** Opening DATA PROVIDED block **

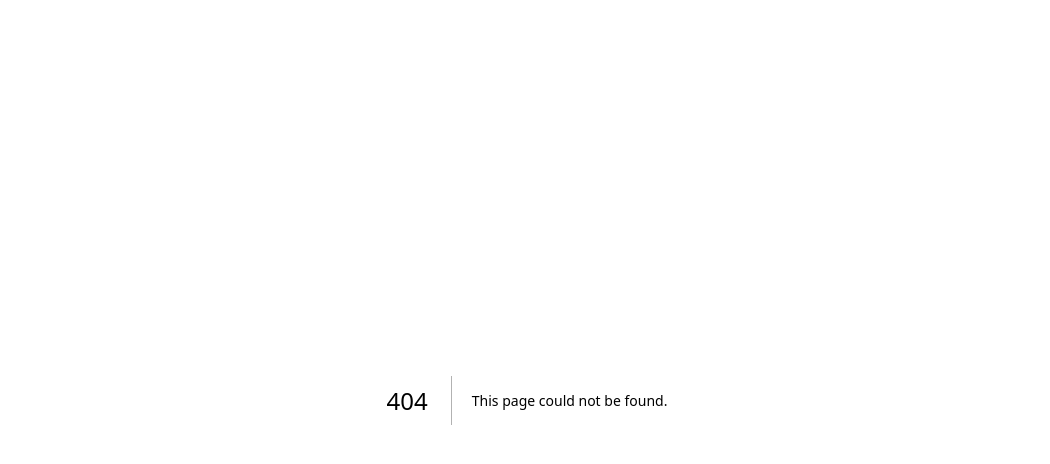
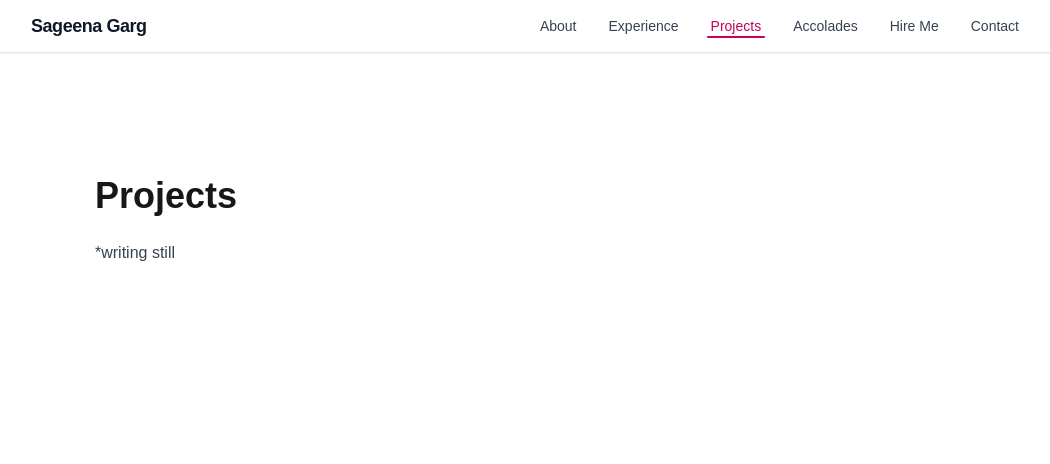
Before and after one commit to SageGarg/sageena-portfolio, a Next.js app: page /projects in a window 1280 px wide. Before the commit this address had no page. Shown: the top 464 px of the page, without its empty margins (113-1163 px from the left). Built offline with nearby package versions, Linux system fonts and the light colour scheme.

Commit message:
layout ready for diff pages

```diff
--- a/package.json
+++ b/package.json
@@ -9,6 +9,7 @@
     "lint": "next lint"
   },
   "dependencies": {
+    "clsx": "^2.1.1",
     "framer-motion": "^12.16.0",
     "next": "15.3.3",
     "react": "^19.0.0",
--- /dev/null
+++ b/src/app/(main)/accolades/page.tsx
@@ -0,0 +1,12 @@
+export const metadata = { title: 'About – Sageena Garg' };
+
+export default function Accolades() {
+  return (
+    <section className="mx-auto max-w-4xl px-4 py-24">
+      <h1 className="mb-6 text-4xl font-bold">Accolades</h1>
+      <p className="leading-relaxed text-gray-700 dark:text-gray-300">
+        *writing still
+      </p>
+    </section>
+  );
+}
--- /dev/null
+++ b/src/app/(main)/contact/page.tsx
@@ -0,0 +1,12 @@
+export const metadata = { title: 'Contact – Sageena Garg' };
+
+export default function Contact() {
+  return (
+    <section className="mx-auto max-w-4xl px-4 py-24">
+      <h1 className="mb-6 text-4xl font-bold">Contact Me</h1>
+      <p className="leading-relaxed text-gray-700 dark:text-gray-300">
+        *writing still
+      </p>
+    </section>
+  );
+}
--- /dev/null
+++ b/src/app/(main)/experience/page.tsx
@@ -0,0 +1,12 @@
+export const metadata = { title: 'Professional Experience – Sageena Garg' };
+
+export default function Experience() {
+  return (
+    <section className="mx-auto max-w-4xl px-4 py-24">
+      <h1 className="mb-6 text-4xl font-bold">Professional Experience</h1>
+      <p className="leading-relaxed text-gray-700 dark:text-gray-300">
+        *writing still
+      </p>
+    </section>
+  );
+}
--- /dev/null
+++ b/src/app/(main)/hire/page.tsx
@@ -0,0 +1,12 @@
+export const metadata = { title: 'Hire  – Sageena Garg' };
+
+export default function About() {
+  return (
+    <section className="mx-auto max-w-4xl px-4 py-24">
+      <h1 className="mb-6 text-4xl font-bold">Hire Me</h1>
+      <p className="leading-relaxed text-gray-700 dark:text-gray-300">
+        *writing still
+      </p>
+    </section>
+  );
+}
--- /dev/null
+++ b/src/app/(main)/projects/page.tsx
@@ -0,0 +1,12 @@
+export const metadata = { title: 'Professional Experience – Sageena Garg' };
+
+export default function Projects() {
+  return (
+    <section className="mx-auto max-w-4xl px-4 py-24">
+      <h1 className="mb-6 text-4xl font-bold">Projects</h1>
+      <p className="leading-relaxed text-gray-700 dark:text-gray-300">
+        *writing still
+      </p>
+    </section>
+  );
+}
--- a/src/app/page.tsx
+++ b/src/app/page.tsx
@@ -45,10 +45,22 @@ const buildShards = (): Shard[] => {
 type Phase = 'welcome' | 'breaking' | 'done';
 const chips = ['About', 'Experience', 'Accolades', 'Hire Me', 'Contact'];
 
+const introAlreadyPlayed = () =>
+  typeof window !== 'undefined' && sessionStorage.getItem('introPlayed') === 'true';
+
+
 export default function Home() {
   const [phase, setPhase] = useState<Phase>('welcome');
   // deterministic shards (same on server + client)
   const SHARDS = useMemo(buildShards, []);
+
+// skip welcome effect if once played
+useEffect(() => {
+    if (introAlreadyPlayed()) {
+      setPhase('done');
+    }
+  }, []);
+
 
   /* ---------------- timeline ---------------- */
   useEffect(() => {
@@ -59,6 +71,13 @@ export default function Home() {
     if (phase === 'breaking') {
       const id = setTimeout(() => setPhase('done'), 1400);
       return () => clearTimeout(id);
+    }
+  }, [phase]);
+
+  /* 5️⃣  once we hit 'done' for the first time, remember it */
+  useEffect(() => {
+    if (phase === 'done' && !introAlreadyPlayed()) {
+      sessionStorage.setItem('introPlayed', 'true');
     }
   }, [phase]);
 
--- a/src/components/Navbar.tsx
+++ b/src/components/Navbar.tsx
@@ -1,40 +1,70 @@
 // src/components/NavBar.tsx
 'use client';
+
 import Link from 'next/link';
 import { usePathname } from 'next/navigation';
 import { motion } from 'framer-motion';
+import clsx from 'clsx';  // yarn add clsx
 
 const links = [
-  { href: '/about', label: 'About' },
+  { href: '/about',      label: 'About' },
   { href: '/experience', label: 'Experience' },
-  { href: '/projects', label: 'Projects' },
-  { href: '/accolades', label: 'Accolades' },
-  { href: '/contact', label: 'Contact' },
-];
+  { href: '/projects',   label: 'Projects' },
+  { href: '/accolades',  label: 'Accolades' },
+  { href: '/hire',       label: 'Hire Me' },
+  { href: '/contact',    label: 'Contact' },
+] as const;
 
 export default function NavBar() {
-  const path = usePathname();
+  const pathname = usePathname() ?? '/';
+  const isActive = (href: string) =>
+    pathname === href || pathname.startsWith(`${href}/`);
 
   return (
     <motion.nav
+      role="navigation"
       initial={{ y: -60, opacity: 0 }}
       animate={{ y: 0, opacity: 1 }}
-      className="fixed top-0 inset-x-0 z-40 bg-white/70 dark:bg-zinc-900/80
+      transition={{ type: 'spring', stiffness: 120, damping: 14 }}
+      className="fixed inset-x-0 top-0 z-40 bg-white/70 dark:bg-zinc-900/80
                  backdrop-blur-sm shadow-sm"
     >
-      <div className="mx-auto flex max-w-5xl items-center gap-6 px-4 py-3">
-        {links.map(l => (
-          <Link
-            key={l.href}
-            href={l.href}
-            className={
-              'text-sm font-medium transition hover:text-pink-700 ' +
-              (path === l.href ? 'text-pink-700' : 'text-gray-700 dark:text-gray-200')
-            }
-          >
-            {l.label}
-          </Link>
-        ))}
+      <div className="mx-auto flex max-w-5xl items-center justify-between px-4 py-3">
+        {/* —— Left-side brand / home link —— */}
+        <Link
+          href="/"
+          className="text-lg font-semibold tracking-tight text-gray-900
+                     dark:text-gray-50 hover:text-pink-700 transition-colors"
+        >
+          Sageena Garg{/* or simply “Home” */}
+        </Link>
+
+        {/* —— Right-side nav links —— */}
+        <div className="flex items-center gap-6">
+          {links.map(({ href, label }) => (
+            <Link
+              key={href}
+              href={href}
+              aria-current={isActive(href) ? 'page' : undefined}
+              className={clsx(
+                'relative px-1 text-sm font-medium transition-colors',
+                isActive(href)
+                  ? 'text-pink-700'
+                  : 'text-gray-700 dark:text-gray-200 hover:text-pink-700'
+              )}
+            >
+              {label}
+
+              {isActive(href) && (
+                <motion.span
+                  layoutId="nav-underline"
+                  className="absolute inset-x-0 -bottom-0.5 h-0.5 rounded-full bg-pink-700"
+                  transition={{ type: 'spring', stiffness: 500, damping: 30 }}
+                />
+              )}
+            </Link>
+          ))}
+        </div>
       </div>
     </motion.nav>
   );
```
Also changed, not shown: 1 other file (tests, documents, lock files or other folders).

** Closing DATA PROVIDED block **

#### PROBLEM DETAILS:
Work out how many lines of the material contain the string "title"; nothing except that figure should be given.

#### RESPONSE TO THE EXERCISE:
5